At what mile marker of a marathon are you finishing no matter what? Aches. Cramps. Heck, maybe even broken bones. Twenty miles? Twenty-two? Twenty-three? This is where the Mets are with Matt Harvey. They have come so far and through so much with him that it makes no sense to end the marathon now. He is a free agent after the 2018 season. I think he could go 22-0 with a 1.00 ERA and the Mets wouldn’t have him back. But unless they feel he is a totally lost cause, then why not finish the marathon? And why would they have tendered him a contract for 2018 that will cost about $6 million unless they had some hope? The Mets have had greatness one time in Sandy Alderson’s term, when Harvey, Jacob deGrom, Steven Matz and Noah Syndergaard were concurrently healthy to fuel a run to the NL title in 2015. Nothing changes much now.
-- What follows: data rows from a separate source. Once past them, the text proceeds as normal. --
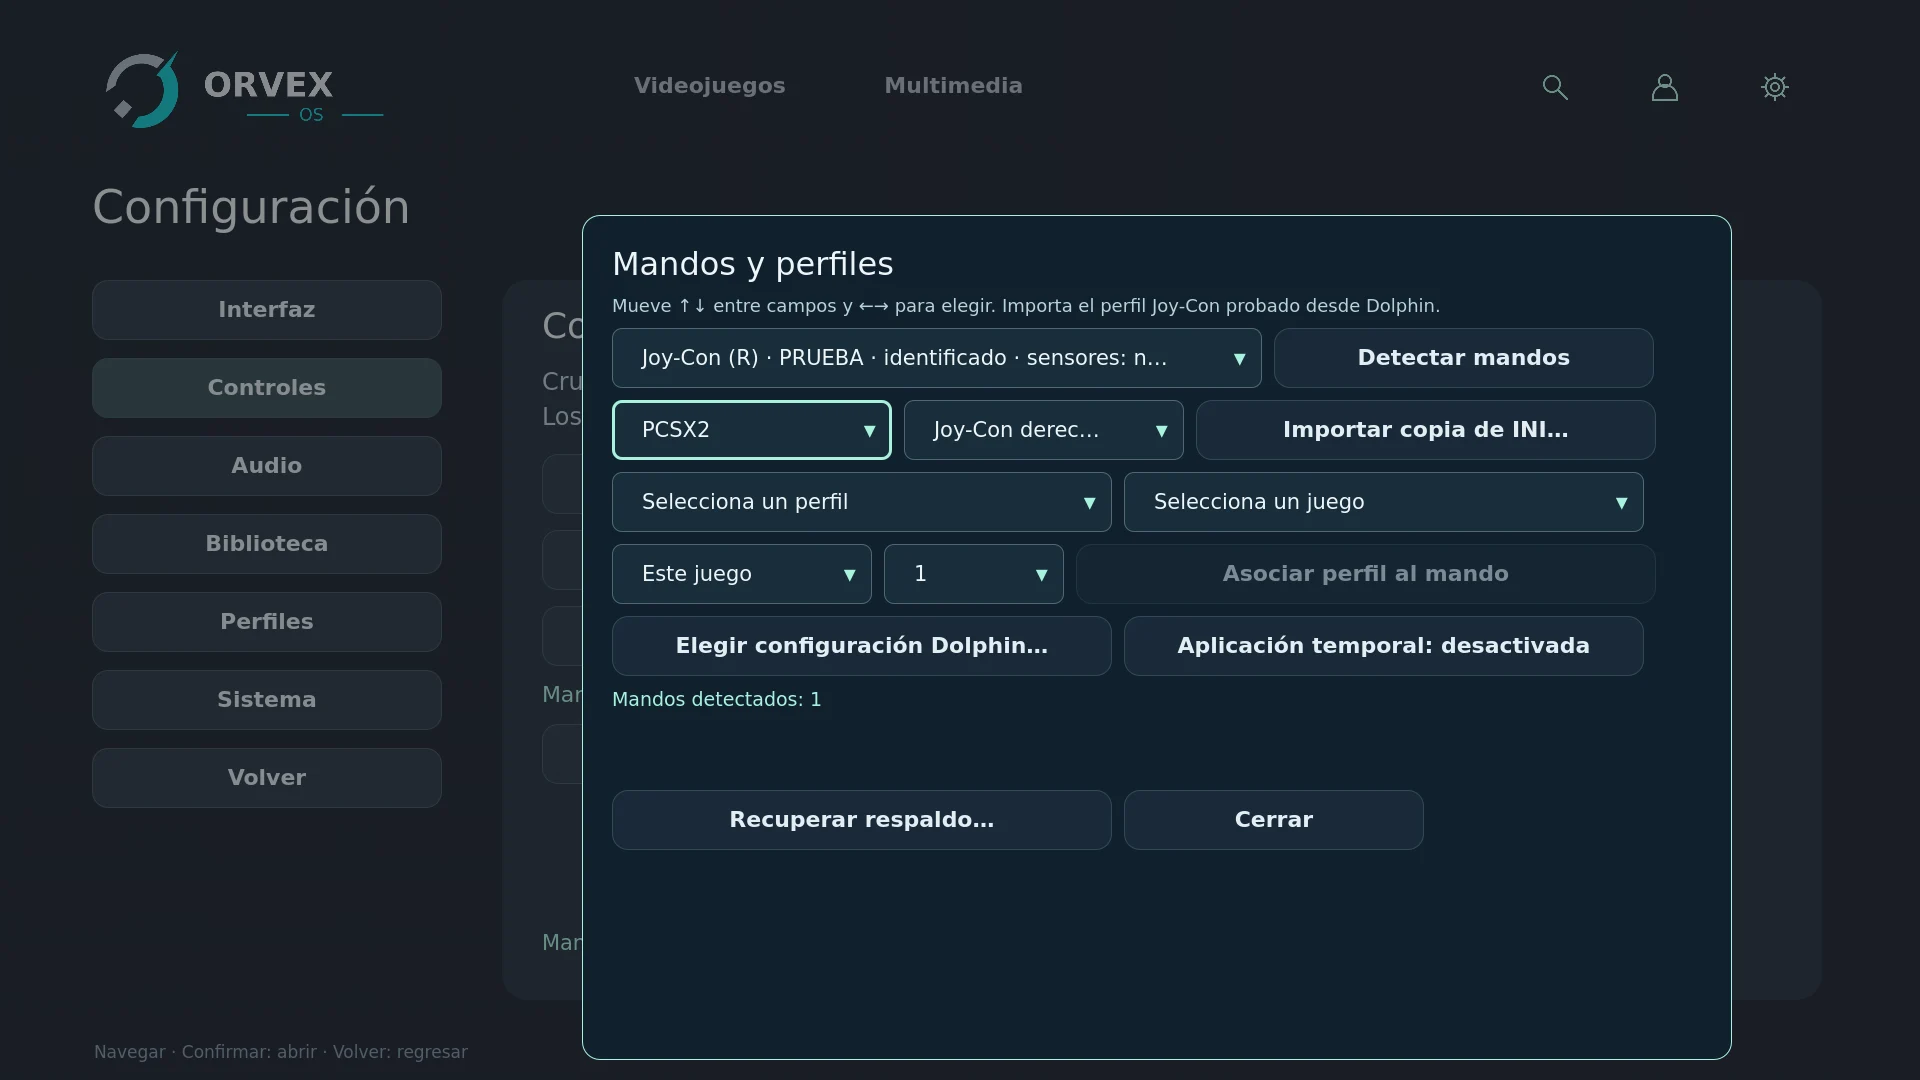
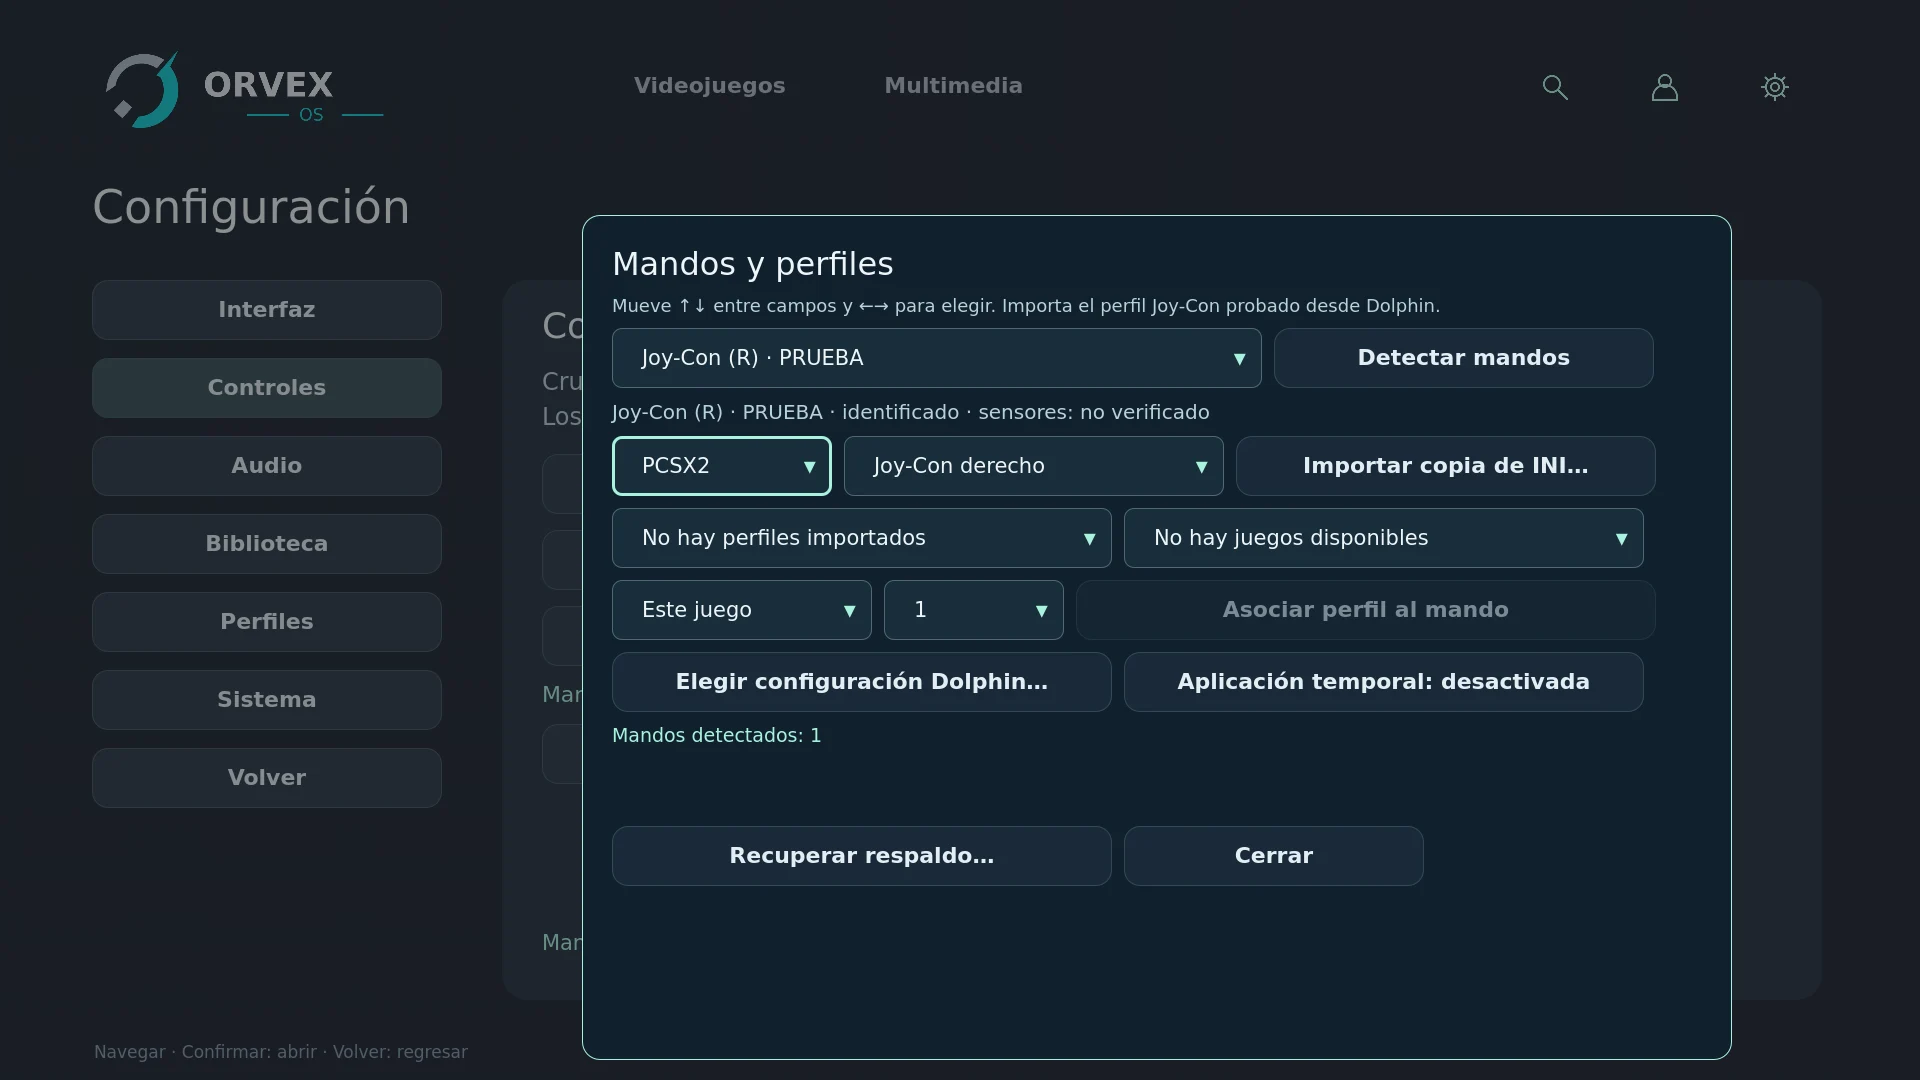
fix: show full controller labels and record Windows validation

diff --git a/src/orvex/ui/pages/SettingsPage.qml b/src/orvex/ui/pages/SettingsPage.qml
@@ -137,17 +137,18 @@ Utiliza los ajustes de audio de Windows o del juego.":settings.category===4?"Per
                 Text { text: "Mandos y perfiles"; color: "#edf5f8"; font.pixelSize: 32 }
                 Text { text: settings.backend.launchBusy?"Juego en ejecución: puedes consultar mandos; cambios externos disponibles al cerrar el juego.":"Mueve ↑↓ entre campos y ←→ para elegir. Importa el perfil Joy-Con probado desde Dolphin."; width: parent.width; wrapMode: Text.WordWrap; color: "#b7d2d8"; font.pixelSize: 18 }
                 Row { spacing: 12
-                    DarkCombo { id: deviceChoice; Keys.onDownPressed: detectController.forceActiveFocus(); Keys.onUpPressed: closeControllers.forceActiveFocus(); objectName: "controllerDevices"; width: 650; model: settings.backend.controllerDevices; textRole: "display"; Accessible.name: "Mando detectado" }
+                    DarkCombo { id: deviceChoice; Keys.onDownPressed: detectController.forceActiveFocus(); Keys.onUpPressed: closeControllers.forceActiveFocus(); objectName: "controllerDevices"; width: 650; model: settings.backend.controllerDevices; textRole: "name"; Accessible.name: "Mando detectado" }
                     ActionButton { id: detectController; Keys.onUpPressed: deviceChoice.forceActiveFocus(); Keys.onDownPressed: controlEngine.forceActiveFocus(); width: 380; text: "Detectar mandos"; onClicked: settings.backend.refreshControllers() }
                 }
+                Text {width:parent.width;wrapMode:Text.WordWrap;color:"#b7d2d8";font.pixelSize:20;text:{var d=settings.backend.controllerDevices[deviceChoice.currentIndex];return d?(d.display || d.name):"No hay mandos detectados. Conecta uno y elige Detectar mandos."}}
                 Row { spacing: 12
-                    DarkCombo { id: controlEngine; Keys.onUpPressed: detectController.forceActiveFocus(); Keys.onDownPressed: controlFamily.forceActiveFocus(); width: 280; model: [{label:"Dolphin",value:"dolphin"},{label:"PCSX2",value:"pcsx2"},{label:"PC nativo",value:"native"}]; textRole: "label"; valueRole: "value"; Accessible.name: "Motor del perfil" }
-                    DarkCombo { id: controlFamily; Keys.onUpPressed: controlEngine.forceActiveFocus(); Keys.onDownPressed: importProfile.forceActiveFocus(); width: 280; model: [{label:"Joy-Con derecho",value:"joycon-r"},{label:"Joy-Con izquierdo",value:"joycon-l"},{label:"DualSense",value:"dualsense"},{label:"Xbox",value:"xbox"},{label:"Wiimote",value:"wiimote"},{label:"Otro",value:"other"}]; textRole: "label"; valueRole: "value"; Accessible.name: "Tipo de mando del perfil" }
-                    ActionButton { id: importProfile; enabled:!settings.backend.launchBusy; Keys.onUpPressed: controlFamily.forceActiveFocus(); Keys.onDownPressed: controlProfile.forceActiveFocus(); width: 460; text: "Importar copia de INI…"; onClicked:Window.window.browseFile("Importar copia de perfil INI",function(path){settings.backend.captureControllerProfile(path,controlEngine.currentValue,controlFamily.currentValue)},["ini"],false) }
+                    DarkCombo { id: controlEngine; Keys.onUpPressed: detectController.forceActiveFocus(); Keys.onDownPressed: controlFamily.forceActiveFocus(); width: 220; model: [{label:"Dolphin",value:"dolphin"},{label:"PCSX2",value:"pcsx2"},{label:"PC nativo",value:"native"}]; textRole: "label"; valueRole: "value"; Accessible.name: "Motor del perfil" }
+                    DarkCombo { id: controlFamily; Keys.onUpPressed: controlEngine.forceActiveFocus(); Keys.onDownPressed: importProfile.forceActiveFocus(); width: 380; model: [{label:"Joy-Con derecho",value:"joycon-r"},{label:"Joy-Con izquierdo",value:"joycon-l"},{label:"DualSense",value:"dualsense"},{label:"Xbox",value:"xbox"},{label:"Wiimote",value:"wiimote"},{label:"Otro",value:"other"}]; textRole: "label"; valueRole: "value"; Accessible.name: "Tipo de mando del perfil" }
+                    ActionButton { id: importProfile; enabled:!settings.backend.launchBusy; Keys.onUpPressed: controlFamily.forceActiveFocus(); Keys.onDownPressed: controlProfile.forceActiveFocus(); width: 420; text: "Importar copia de INI…"; onClicked:Window.window.browseFile("Importar copia de perfil INI",function(path){settings.backend.captureControllerProfile(path,controlEngine.currentValue,controlFamily.currentValue)},["ini"],false) }
                 }
                 Row { spacing: 12
-                    DarkCombo { id: controlProfile; Keys.onUpPressed: importProfile.forceActiveFocus(); Keys.onDownPressed: controlGame.forceActiveFocus(); width: 500; model: settings.backend.controllerProfiles; textRole: "name"; displayText: currentIndex<0 ? "Selecciona un perfil" : currentText; Accessible.name: "Perfil aprobado" }
-                    DarkCombo { id: controlGame; Keys.onUpPressed: controlProfile.forceActiveFocus(); Keys.onDownPressed: controlScope.forceActiveFocus(); width: 520; model: settings.backend.managedGames; textRole: "title"; displayText: currentIndex<0 ? "Selecciona un juego" : currentText; Accessible.name: "Juego y versión" }
+                    DarkCombo { id: controlProfile; Keys.onUpPressed: importProfile.forceActiveFocus(); Keys.onDownPressed: controlGame.forceActiveFocus(); width: 500; model: settings.backend.controllerProfiles; textRole: "name"; displayText: count===0 ? "No hay perfiles importados" : currentText; Accessible.name: "Perfil aprobado" }
+                    DarkCombo { id: controlGame; Keys.onUpPressed: controlProfile.forceActiveFocus(); Keys.onDownPressed: controlScope.forceActiveFocus(); width: 520; model: settings.backend.managedGames; textRole: "title"; displayText: count===0 ? "No hay juegos disponibles" : currentText; Accessible.name: "Juego y versión" }
                 }
                 Row { spacing: 12
                     DarkCombo { id: controlScope; Keys.onUpPressed: controlGame.forceActiveFocus(); Keys.onDownPressed: controlPlayer.forceActiveFocus(); width: 260; model: [{label:"Este juego",value:"game"},{label:"Esta plataforma",value:"platform"},{label:"Predeterminado",value:"default"}]; textRole: "label"; valueRole: "value"; Accessible.name: "Ámbito: juego, plataforma o predeterminado" }

diff --git a/docs/SETTINGS_AND_QUICK_MENU.md b/docs/SETTINGS_AND_QUICK_MENU.md
@@ -79,3 +79,9 @@ La primera CI de este ciclo (40816150762) quedó esperando la cancelación de un
 Run 40816638345: Linux pasó 94 Python/Qt y 9 JS; Windows completó 94 casos con un error de compilación de la nueva fixture GUI (93 correctos). No se presenta ese run como verde. Se pasa user32.lib explícitamente al enlazador mediante /link y se conserva stdout/stderr del compilador si falla, en lugar de ocultar el diagnóstico. La siguiente CI debe ejecutar nuevamente la ventana real y el escalado.
 
 Se reprodujo además que Enter/Confirmar no alternaba el CheckBox de historial. Se añadió activación explícita y foco visible; cada apertura restablece Conservar historial y enfoca Cancelar. Una prueba antes/después comprueba alternar y cancelar sin retirar el juego ni tocar archivos. Doce pruebas de Configuración/menú pasan tras los cambios.
+
+## Validación Windows obtenida
+
+Run [40817124951](https://github.com/pablete260283/Orvex-OS/actions/runs/40817124951), commit 5d880aa38bfd5a812bc80583c7772828ce4b7d0d: ambos jobs SUCCESS. Linux ejecutó 95 Python/Qt y 9 JS; Windows 95 Python/Qt, 9 JS y cinco pruebas adicionales de Configuración a escala 150 %, sin skips. La ventana C Win32 recibió WM_CLOSE y terminó normalmente: se ejecutó la prueba, no un mock de esa API. Las pruebas de mando/pausa interna siguen siendo simulaciones/política de configuración, no hardware ni emulación física.
+
+Se descargó e inspeccionó el artefacto Windows 12873027623 (menú, Biblioteca y escalado): texto visible, selección y cinco filas correctas. Las tres capturas Windows se guardan aquí junto con los resultados. La última corrección visual amplía el campo de familia para mostrar Joy-Con derecho completo y muestra el detalle del dispositivo en texto separado; dos pruebas del gestor pasan localmente. Los Checks del último commit deben confirmarlo nuevamente.

diff --git a/docs/CONTINUITY.md b/docs/CONTINUITY.md
@@ -39,3 +39,5 @@ Base remota 03558a6; cambios en la rama actual y PR #13, sin merge/main. Se repr
 Corrección posterior: diálogo del gestor quedaba abierto tras salida del juego desde Configuración. Commit identificable por `fix: close settings dialogs on session return`; 11 pruebas específicas OK, incluida regresión nueva. Concurrencia CI incluye SHA del head para que una cancelación antigua del runner Windows sin pasos no bloquee el nuevo commit. Ver Checks del PR para resultado real del head; no inferir éxito del workflow.
 
 Run 40816638345: Linux 94+9 OK, Windows 93/94 correctos y error compilando fixture GUI. Ajuste posterior identificable por `fix: activate history choice from controller and link Win32 fixture`; 12 pruebas locales focalizadas OK. No dar por validado Windows hasta revisar el nuevo head. Se preserva error anterior en validation/0.4-settings-menu; no se omite la prueba Win32.
+
+CI verificada en 5d880aa: run 40817124951, Linux/Windows SUCCESS (95 Python/Qt + 9 JS en cada uno, más 5 tests Windows a escala 150 %). WM_CLOSE real sobre ventana Win32 propia aprobado. Artefacto Windows 12873027623 inspeccionado y capturas guardadas. Último ajuste visual identificable por `fix: show full controller labels and record Windows validation`; revisar sus Checks, no confundir el run anterior con el head. No fusionar PR #13. Pausa/foco/HOME físicos de emuladores siguen pendientes y documentados.

diff --git a/docs/validation/0.4-settings-menu/RESULTS.md b/docs/validation/0.4-settings-menu/RESULTS.md
@@ -13,3 +13,7 @@ Base 03558a6, PR #13.
 - Pausa/reanudación efectiva de Dolphin/PCSX2/comerciales, fullscreen exclusivo, restricciones de foco de Windows e interferencia de Steam Input permanecen pendientes. La política de pausa solo lee el INI aprobado; no consulta el estado interno del emulador.
 
 Ver ../../SETTINGS_AND_QUICK_MENU.md.
+
+## CI ejecutada, no solo configurada
+
+Run 40817124951, commit 5d880aa: Linux y Windows SUCCESS. 95 Python/Qt + 9 JS en cada sistema, cero skips. Windows añadió cinco pruebas a escala 150 %. Ruff/formato OK. Ventana Win32 propia: WM_CLOSE real y salida normal. Logs resumidos: linux-ci-95.txt y windows-ci-95-and-scaled.txt. Capturas Windows inspeccionadas: windows-library.webp, windows-menu.webp y windows-library-scaled-150.webp. No equivale a validación de mandos/emuladores físicos.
No matter what the Mets do around the edges of the roster — like coming to agreement Wednesday with reliever Anthony Swarzak — they will again be beholden to how much talent and health they can get from their rotation. The surest things — a term you hate to use when it comes to the Mets and, especially, pitching — are deGrom and Syndergaard. Harvey is part of the wild-card group that will determine if the Mets are good enough to play for even, well, the wild card. “The stuff is still there,” new pitching coach Dave Eiland said. “Health is going to be the key. If he stays healthy, then he’s a solid part of the rotation.” A solid part of the rotation is a step or three down from the next Tom Seaver, but where do the Mets sign up for that? The Mets have this going for them: If Harvey is not going to give them his best shape and behavior now, then when? He is entering his walk year and already has crushed the chances of a $200 million free-agent payday with questionable health, poor results and a dubious off-the-field life.
What new Mets regime sees in Matt Harvey for last ride
New York Post | Dec 13